arrow in chalk in front of yellow shoesOf course, that’s unlikely to happen, and this fear should not put a chill on the desire to do better for your customers and, by extension, your company. Knowing what other organizations are doing with customer engagement, particularly those that perform well, should be source of guidance and reassurance.

At SiriusDecisions 2019 Summit in Austin, Texas in May, we’ll share insights from our Command Center®, research and dozens of conversations we have with our clients and vendors in the customer experience, customer marketing and customer success space.

Here are some findings to look forward to:

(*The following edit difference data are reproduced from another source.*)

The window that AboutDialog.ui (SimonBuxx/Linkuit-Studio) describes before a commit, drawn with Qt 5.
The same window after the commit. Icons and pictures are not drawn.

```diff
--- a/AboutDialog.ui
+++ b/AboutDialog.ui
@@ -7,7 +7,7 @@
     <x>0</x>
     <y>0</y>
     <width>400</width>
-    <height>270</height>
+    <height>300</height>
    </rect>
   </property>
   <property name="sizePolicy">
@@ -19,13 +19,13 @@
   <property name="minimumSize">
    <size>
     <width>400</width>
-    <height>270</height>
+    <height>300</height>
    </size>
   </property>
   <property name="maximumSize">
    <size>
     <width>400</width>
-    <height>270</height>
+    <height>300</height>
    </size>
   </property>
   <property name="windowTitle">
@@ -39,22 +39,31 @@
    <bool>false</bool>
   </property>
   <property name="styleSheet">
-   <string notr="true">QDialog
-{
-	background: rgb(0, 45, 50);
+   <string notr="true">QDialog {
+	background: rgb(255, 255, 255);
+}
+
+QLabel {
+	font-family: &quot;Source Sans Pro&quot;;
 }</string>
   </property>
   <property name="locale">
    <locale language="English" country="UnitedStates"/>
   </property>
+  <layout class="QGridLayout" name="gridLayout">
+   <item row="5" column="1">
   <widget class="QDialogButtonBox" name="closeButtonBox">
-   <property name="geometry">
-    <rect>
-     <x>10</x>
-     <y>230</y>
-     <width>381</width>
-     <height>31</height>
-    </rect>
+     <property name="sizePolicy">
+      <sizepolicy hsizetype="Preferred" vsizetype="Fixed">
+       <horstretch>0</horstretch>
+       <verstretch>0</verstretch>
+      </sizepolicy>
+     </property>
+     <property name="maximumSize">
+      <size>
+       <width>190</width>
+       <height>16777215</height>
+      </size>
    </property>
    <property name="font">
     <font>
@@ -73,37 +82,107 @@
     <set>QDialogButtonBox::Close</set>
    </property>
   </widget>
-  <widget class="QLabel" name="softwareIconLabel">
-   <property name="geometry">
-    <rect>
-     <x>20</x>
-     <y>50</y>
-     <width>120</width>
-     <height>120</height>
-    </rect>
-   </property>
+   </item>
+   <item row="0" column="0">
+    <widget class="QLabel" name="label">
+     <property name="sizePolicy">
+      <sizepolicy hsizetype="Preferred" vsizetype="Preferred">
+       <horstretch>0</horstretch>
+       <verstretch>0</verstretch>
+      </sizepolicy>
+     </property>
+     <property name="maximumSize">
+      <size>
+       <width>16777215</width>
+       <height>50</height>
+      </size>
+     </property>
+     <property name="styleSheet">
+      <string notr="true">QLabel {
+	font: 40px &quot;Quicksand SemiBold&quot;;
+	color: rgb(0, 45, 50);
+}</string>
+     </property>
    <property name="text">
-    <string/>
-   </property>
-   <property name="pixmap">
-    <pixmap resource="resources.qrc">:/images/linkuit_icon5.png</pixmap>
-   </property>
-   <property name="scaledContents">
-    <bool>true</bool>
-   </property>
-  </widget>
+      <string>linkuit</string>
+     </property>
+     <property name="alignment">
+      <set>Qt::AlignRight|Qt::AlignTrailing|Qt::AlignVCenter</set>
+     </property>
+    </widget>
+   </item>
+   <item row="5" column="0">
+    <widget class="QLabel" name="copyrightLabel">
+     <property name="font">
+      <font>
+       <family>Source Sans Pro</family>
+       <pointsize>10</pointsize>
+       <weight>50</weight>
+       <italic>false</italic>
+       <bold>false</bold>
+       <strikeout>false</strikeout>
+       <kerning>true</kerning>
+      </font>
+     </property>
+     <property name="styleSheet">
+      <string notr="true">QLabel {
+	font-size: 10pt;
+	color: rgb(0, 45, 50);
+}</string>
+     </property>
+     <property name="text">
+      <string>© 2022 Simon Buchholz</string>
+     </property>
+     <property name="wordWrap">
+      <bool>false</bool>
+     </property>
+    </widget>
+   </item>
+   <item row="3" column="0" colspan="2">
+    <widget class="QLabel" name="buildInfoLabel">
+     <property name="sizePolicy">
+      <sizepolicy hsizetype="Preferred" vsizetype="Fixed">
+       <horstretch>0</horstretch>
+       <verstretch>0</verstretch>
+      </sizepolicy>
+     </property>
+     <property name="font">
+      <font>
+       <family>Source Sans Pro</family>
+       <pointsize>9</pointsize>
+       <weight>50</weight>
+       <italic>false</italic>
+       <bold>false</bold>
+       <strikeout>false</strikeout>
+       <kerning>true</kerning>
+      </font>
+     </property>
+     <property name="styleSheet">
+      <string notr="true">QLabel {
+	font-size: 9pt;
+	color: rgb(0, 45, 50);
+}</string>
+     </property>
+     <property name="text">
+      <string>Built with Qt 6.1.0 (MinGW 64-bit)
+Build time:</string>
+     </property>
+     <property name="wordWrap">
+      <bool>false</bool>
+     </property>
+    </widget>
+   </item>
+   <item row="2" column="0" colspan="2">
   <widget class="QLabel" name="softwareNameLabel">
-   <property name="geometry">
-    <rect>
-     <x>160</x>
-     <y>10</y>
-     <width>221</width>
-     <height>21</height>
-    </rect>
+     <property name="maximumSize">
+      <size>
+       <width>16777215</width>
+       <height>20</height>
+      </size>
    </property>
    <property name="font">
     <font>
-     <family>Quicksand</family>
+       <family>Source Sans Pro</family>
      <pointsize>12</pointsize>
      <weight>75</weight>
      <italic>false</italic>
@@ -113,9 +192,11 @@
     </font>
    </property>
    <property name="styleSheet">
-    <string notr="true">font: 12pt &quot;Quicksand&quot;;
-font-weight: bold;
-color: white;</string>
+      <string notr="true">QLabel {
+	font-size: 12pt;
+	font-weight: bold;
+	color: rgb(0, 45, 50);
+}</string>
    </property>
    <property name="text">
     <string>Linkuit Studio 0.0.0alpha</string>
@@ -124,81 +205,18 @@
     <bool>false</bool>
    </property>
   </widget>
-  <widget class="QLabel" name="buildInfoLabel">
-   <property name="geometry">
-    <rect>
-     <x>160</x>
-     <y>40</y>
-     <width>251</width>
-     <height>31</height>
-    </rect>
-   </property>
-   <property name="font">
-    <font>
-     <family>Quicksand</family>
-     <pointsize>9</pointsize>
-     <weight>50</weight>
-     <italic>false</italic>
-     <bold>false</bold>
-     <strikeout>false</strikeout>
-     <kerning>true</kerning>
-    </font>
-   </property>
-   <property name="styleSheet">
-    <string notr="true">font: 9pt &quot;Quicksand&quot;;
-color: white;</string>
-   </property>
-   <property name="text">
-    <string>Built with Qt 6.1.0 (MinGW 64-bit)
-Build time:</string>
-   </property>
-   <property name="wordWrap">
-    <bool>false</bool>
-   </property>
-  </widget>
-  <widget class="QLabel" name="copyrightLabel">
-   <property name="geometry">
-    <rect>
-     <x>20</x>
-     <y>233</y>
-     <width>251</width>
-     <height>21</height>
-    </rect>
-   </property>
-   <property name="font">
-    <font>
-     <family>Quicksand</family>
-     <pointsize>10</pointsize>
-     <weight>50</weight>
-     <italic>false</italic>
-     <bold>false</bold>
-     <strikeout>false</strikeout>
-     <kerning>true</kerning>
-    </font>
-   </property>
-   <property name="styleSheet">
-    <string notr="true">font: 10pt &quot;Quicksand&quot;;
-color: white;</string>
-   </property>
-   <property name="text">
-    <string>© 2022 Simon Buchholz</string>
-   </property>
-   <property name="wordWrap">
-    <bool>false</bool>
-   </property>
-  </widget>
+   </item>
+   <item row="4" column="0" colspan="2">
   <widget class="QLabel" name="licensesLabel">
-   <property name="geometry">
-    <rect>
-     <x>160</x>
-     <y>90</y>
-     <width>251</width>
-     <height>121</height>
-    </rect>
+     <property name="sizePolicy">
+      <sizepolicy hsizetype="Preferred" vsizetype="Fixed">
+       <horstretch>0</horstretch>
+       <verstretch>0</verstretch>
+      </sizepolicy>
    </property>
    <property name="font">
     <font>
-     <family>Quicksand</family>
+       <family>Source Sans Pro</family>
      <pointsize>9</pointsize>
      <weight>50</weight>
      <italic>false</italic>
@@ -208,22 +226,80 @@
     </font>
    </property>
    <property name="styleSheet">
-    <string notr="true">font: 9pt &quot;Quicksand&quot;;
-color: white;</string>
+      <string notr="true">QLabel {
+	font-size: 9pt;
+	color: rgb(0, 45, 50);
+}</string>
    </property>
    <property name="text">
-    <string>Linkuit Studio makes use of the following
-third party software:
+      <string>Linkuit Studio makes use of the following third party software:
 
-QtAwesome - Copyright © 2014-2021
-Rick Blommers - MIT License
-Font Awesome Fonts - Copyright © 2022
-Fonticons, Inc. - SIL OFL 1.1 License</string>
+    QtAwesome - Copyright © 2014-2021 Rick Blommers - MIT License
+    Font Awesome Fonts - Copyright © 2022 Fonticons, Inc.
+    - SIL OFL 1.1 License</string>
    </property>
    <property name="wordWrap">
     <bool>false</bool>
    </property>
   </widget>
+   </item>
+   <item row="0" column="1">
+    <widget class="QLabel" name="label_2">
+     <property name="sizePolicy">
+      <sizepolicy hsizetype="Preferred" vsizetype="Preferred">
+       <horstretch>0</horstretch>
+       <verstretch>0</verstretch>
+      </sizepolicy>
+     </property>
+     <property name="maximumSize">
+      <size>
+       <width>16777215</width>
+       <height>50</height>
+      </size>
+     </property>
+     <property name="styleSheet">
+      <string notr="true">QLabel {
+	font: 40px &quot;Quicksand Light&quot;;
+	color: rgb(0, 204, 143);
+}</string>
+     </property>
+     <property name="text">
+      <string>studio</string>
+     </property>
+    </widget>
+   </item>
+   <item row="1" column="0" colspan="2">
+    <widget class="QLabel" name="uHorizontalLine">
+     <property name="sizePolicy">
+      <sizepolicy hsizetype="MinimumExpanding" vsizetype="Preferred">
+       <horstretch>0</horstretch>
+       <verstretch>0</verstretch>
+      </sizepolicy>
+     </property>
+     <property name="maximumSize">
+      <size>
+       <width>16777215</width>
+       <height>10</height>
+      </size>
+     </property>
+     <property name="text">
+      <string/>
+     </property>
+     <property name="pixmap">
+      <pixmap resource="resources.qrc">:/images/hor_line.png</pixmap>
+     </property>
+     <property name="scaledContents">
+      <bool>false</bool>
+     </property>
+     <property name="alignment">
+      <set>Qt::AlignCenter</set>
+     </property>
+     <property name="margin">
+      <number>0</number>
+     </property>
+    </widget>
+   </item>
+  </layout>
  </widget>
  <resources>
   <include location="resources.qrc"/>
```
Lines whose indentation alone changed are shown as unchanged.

  • Where to invest. Focusing on customer marketing, customer insights or customer success will bring about different results on retention, cross-sell and metrics (e.g. Net Promoter Score®). The right answer depends on your organization’s goals. We’ll show you how putting resources toward any of these areas correlates to various objectives (e.g. retention, the ability to cross-sell).
  • Go all-in on “customer first.” If your organization is considering, or already engaged in, a cultural change toward customer centricity, congratulations – and also, condolences. Taking on a true cultural change to align the organization around customer needs and expectations isn’t a shift that occurs in a month. It can be tough going if that false expectation is set inadvertently. We’ll present some insights into making the long-term shift and the potential impact on the organization, along with how to think about some relatively quick ways to keep momentum going. 
  • Setting up for success. The how-to on customer success organizations is a common theme in our conversations. The skills, the compensation and the workload are all areas you want to get right. We’ll highlight some hallmarks of high-performing organizations in the way they have structured their success teams.